TASK: In the material below, list every line carrying the string "light".

• • •

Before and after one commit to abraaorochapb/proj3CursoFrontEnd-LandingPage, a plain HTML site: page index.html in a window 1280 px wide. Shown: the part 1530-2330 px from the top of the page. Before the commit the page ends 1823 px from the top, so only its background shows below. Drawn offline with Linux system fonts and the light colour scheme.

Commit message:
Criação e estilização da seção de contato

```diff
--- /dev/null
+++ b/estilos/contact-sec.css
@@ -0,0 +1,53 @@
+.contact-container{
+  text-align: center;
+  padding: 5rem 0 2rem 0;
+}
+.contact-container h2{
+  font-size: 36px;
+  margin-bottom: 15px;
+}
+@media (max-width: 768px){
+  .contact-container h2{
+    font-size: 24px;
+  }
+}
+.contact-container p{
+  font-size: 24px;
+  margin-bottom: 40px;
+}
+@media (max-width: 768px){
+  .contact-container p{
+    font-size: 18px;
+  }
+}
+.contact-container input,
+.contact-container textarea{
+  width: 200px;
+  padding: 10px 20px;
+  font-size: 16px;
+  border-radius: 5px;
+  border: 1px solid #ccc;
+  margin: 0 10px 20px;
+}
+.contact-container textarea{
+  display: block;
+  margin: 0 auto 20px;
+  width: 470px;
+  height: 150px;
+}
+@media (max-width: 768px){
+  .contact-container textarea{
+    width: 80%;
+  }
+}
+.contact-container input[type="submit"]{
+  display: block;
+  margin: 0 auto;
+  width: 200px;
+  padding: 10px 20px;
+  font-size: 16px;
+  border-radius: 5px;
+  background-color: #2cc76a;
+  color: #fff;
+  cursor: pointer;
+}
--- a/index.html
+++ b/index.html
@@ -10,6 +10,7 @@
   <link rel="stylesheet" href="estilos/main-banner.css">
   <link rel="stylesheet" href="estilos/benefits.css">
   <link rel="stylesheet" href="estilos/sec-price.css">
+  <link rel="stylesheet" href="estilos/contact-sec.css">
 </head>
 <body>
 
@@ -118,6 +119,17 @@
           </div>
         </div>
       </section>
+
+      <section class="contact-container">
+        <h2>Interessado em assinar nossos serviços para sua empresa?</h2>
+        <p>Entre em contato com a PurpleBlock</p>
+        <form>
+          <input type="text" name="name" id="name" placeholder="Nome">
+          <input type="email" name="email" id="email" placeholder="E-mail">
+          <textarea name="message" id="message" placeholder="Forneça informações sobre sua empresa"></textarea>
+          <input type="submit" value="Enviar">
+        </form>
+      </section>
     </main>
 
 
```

• • •

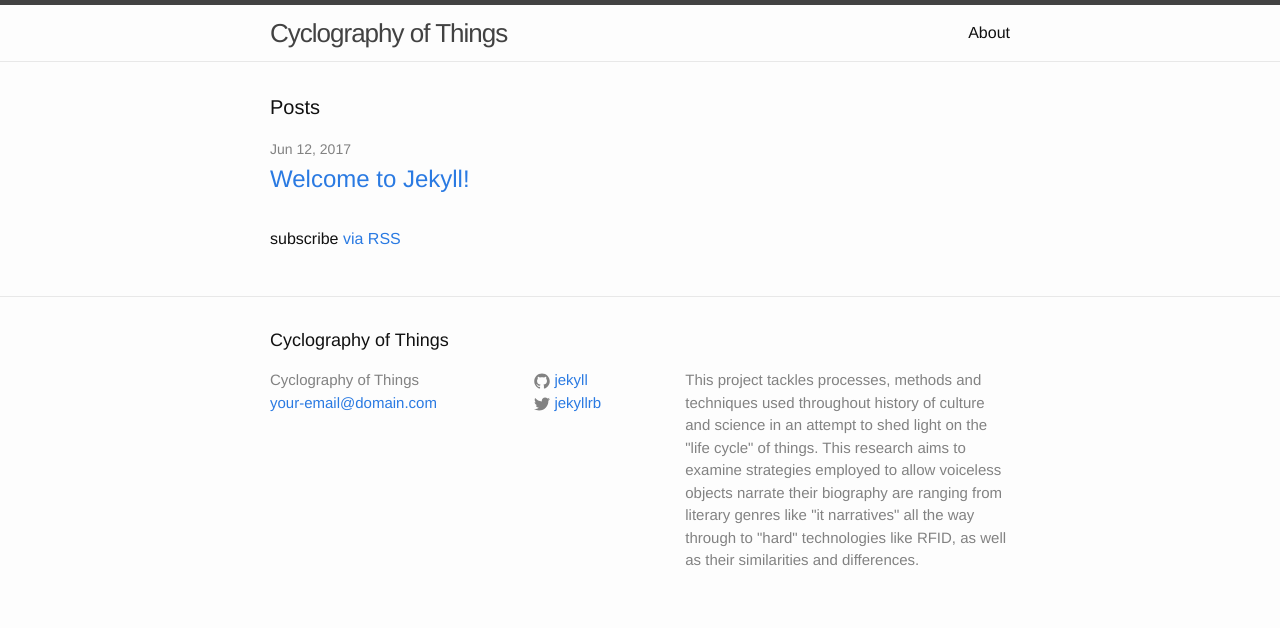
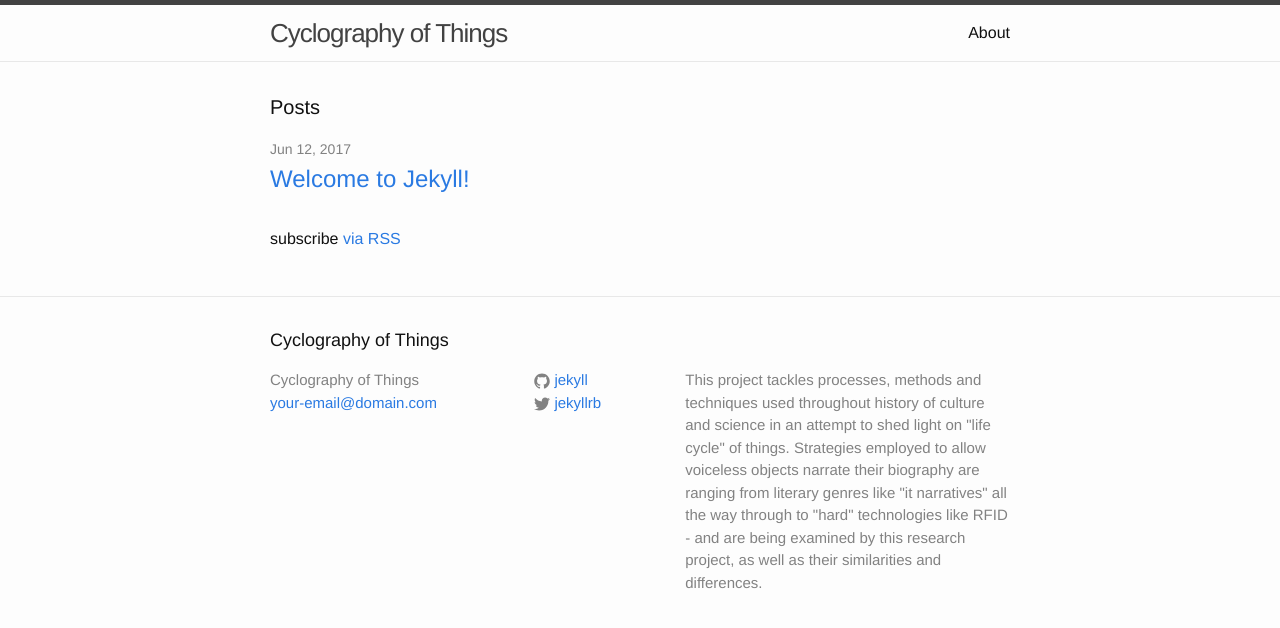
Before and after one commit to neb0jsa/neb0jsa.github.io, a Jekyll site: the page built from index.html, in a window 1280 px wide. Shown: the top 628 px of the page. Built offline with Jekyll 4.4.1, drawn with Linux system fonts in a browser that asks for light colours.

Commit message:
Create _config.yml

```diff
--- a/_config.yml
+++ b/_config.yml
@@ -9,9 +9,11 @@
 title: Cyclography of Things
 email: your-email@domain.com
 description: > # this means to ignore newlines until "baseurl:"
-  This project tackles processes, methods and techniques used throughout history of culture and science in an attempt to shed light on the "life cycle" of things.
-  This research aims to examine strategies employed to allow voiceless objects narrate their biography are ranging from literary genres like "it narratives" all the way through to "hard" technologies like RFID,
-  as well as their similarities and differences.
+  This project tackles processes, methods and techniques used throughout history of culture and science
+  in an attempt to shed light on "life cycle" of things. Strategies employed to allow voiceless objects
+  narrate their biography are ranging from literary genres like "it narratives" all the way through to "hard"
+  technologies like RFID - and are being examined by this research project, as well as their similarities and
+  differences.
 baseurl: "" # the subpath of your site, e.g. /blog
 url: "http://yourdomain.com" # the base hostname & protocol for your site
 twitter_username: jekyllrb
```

• • •

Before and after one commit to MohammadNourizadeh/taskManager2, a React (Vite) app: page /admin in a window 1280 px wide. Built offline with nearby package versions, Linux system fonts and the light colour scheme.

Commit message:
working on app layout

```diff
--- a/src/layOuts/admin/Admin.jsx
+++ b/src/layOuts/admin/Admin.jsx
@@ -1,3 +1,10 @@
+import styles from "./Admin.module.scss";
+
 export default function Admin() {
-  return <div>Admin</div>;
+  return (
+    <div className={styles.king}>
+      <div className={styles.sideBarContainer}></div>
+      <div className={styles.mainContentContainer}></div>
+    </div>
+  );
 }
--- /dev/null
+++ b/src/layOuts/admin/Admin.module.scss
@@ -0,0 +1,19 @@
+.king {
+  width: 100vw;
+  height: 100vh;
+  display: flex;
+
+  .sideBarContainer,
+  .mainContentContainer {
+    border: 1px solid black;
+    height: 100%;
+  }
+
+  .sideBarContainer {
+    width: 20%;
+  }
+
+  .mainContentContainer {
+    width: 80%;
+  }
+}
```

• • •

ANSWER TO THIS EXERCISE:
Before and after one commit to abraaorochapb/proj3CursoFrontEnd-LandingPage, a plain HTML site: page index.html in a window 1280 px wide. Shown: the part 1530-2330 px from the top of the page. Before the commit the page ends 1823 px from the top, so only its background shows below. Drawn offline with Linux system fonts and the light colour scheme.
Before and after one commit to neb0jsa/neb0jsa.github.io, a Jekyll site: the page built from index.html, in a window 1280 px wide. Shown: the top 628 px of the page. Built offline with Jekyll 4.4.1, drawn with Linux system fonts in a browser that asks for light colours.
-  This project tackles processes, methods and techniques used throughout history of culture and science in an attempt to shed light on the "life cycle" of things.
+  in an attempt to shed light on "life cycle" of things. Strategies employed to allow voiceless objects
Before and after one commit to MohammadNourizadeh/taskManager2, a React (Vite) app: page /admin in a window 1280 px wide. Built offline with nearby package versions, Linux system fonts and the light colour scheme.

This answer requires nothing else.